» Try it
Each line of the data below containing "Relay" needs to be listed.

Listed entries below:

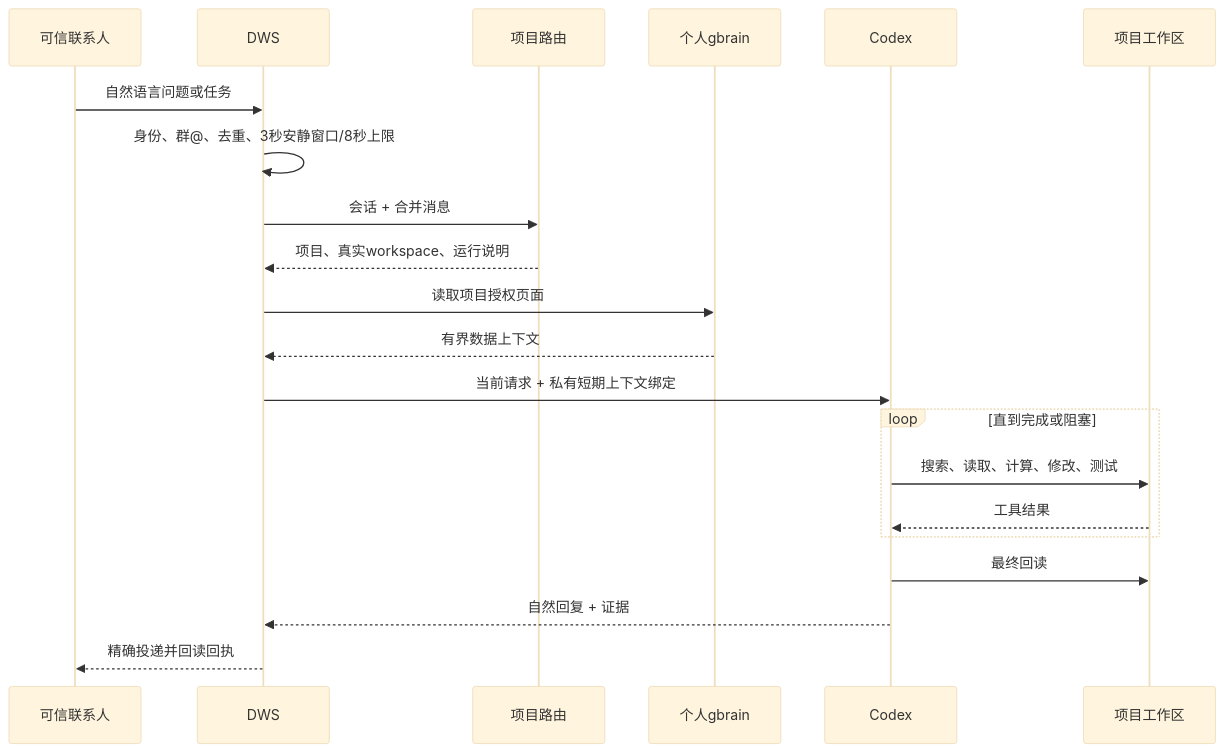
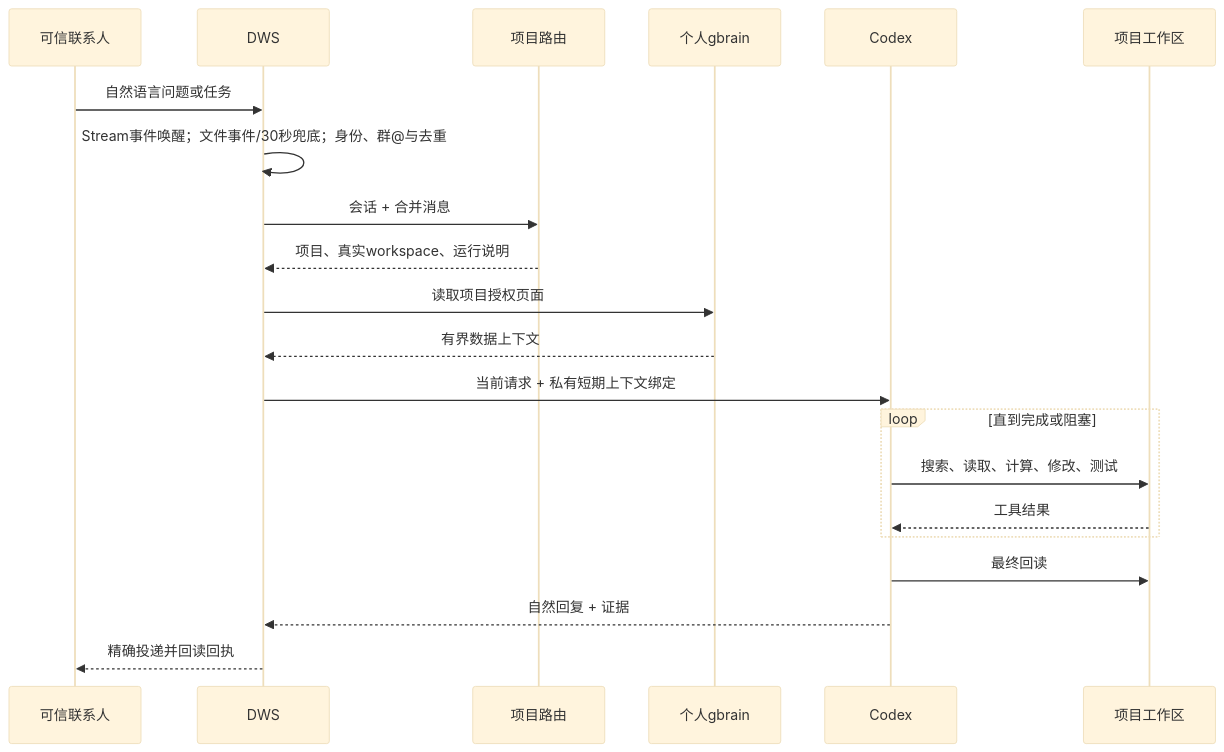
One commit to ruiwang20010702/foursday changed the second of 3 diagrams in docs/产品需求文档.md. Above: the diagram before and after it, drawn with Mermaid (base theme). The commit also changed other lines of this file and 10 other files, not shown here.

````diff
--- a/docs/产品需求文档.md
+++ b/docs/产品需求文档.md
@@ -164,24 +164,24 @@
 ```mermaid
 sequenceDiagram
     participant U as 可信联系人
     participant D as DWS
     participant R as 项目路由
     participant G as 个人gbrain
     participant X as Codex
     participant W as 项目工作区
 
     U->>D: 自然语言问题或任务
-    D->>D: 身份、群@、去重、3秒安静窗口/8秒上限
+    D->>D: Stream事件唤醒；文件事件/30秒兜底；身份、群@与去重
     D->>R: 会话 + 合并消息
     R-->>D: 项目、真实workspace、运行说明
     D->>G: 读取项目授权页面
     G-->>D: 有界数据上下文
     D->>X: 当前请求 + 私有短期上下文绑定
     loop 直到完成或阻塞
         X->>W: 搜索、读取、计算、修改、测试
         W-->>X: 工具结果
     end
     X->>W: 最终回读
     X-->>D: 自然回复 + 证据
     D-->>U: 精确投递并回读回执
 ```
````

End of Listed entries.
Listed entries below:

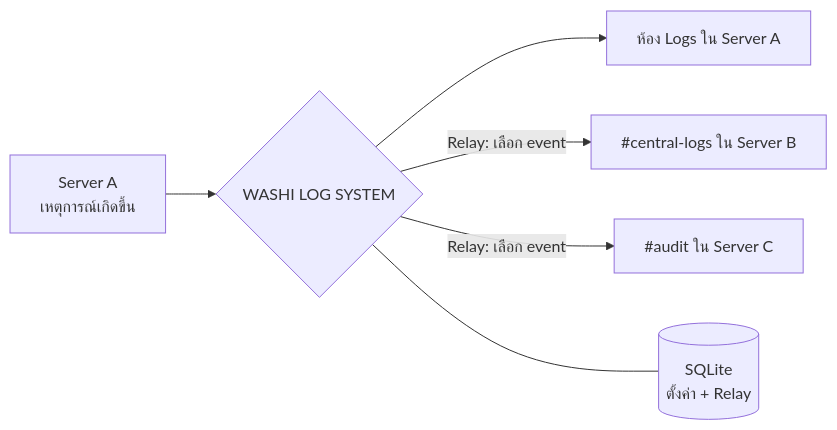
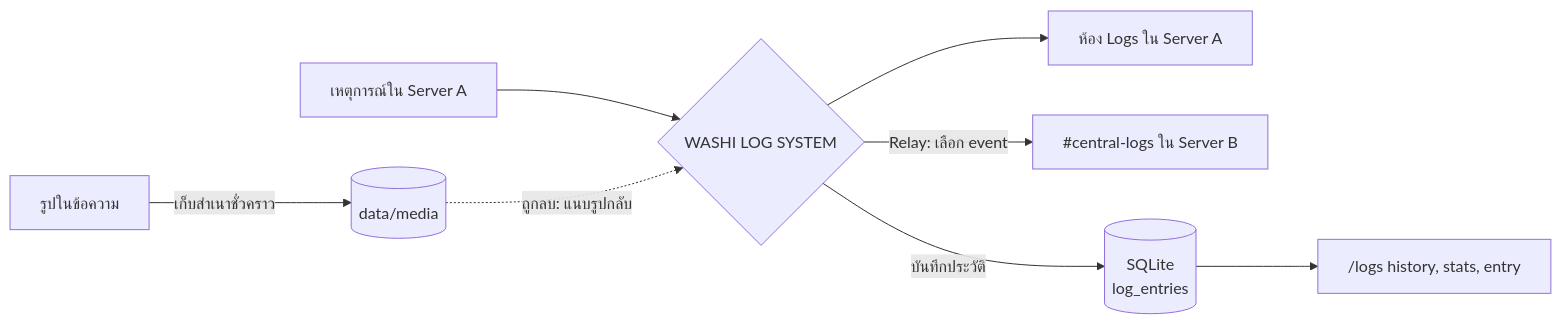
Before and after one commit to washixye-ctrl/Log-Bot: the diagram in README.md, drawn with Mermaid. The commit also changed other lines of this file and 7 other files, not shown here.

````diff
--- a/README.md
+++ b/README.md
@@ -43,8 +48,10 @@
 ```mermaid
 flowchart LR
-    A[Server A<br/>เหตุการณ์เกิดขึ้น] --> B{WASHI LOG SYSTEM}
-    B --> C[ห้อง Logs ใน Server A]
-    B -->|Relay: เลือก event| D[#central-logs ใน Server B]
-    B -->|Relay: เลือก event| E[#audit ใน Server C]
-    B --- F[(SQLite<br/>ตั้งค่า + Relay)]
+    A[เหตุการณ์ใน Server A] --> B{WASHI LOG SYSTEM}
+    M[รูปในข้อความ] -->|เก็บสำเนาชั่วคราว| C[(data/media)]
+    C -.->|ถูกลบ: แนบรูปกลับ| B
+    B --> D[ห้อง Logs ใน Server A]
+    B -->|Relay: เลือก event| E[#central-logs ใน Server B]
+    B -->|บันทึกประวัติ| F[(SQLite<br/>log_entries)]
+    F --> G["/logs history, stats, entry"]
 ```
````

End of Listed entries.

» Answer
-    B -->|Relay: เลือก event| D[#central-logs ใน Server B]
-    B -->|Relay: เลือก event| E[#audit ใน Server C]
-    B --- F[(SQLite<br/>ตั้งค่า + Relay)]
+    B -->|Relay: เลือก event| E[#central-logs ใน Server B]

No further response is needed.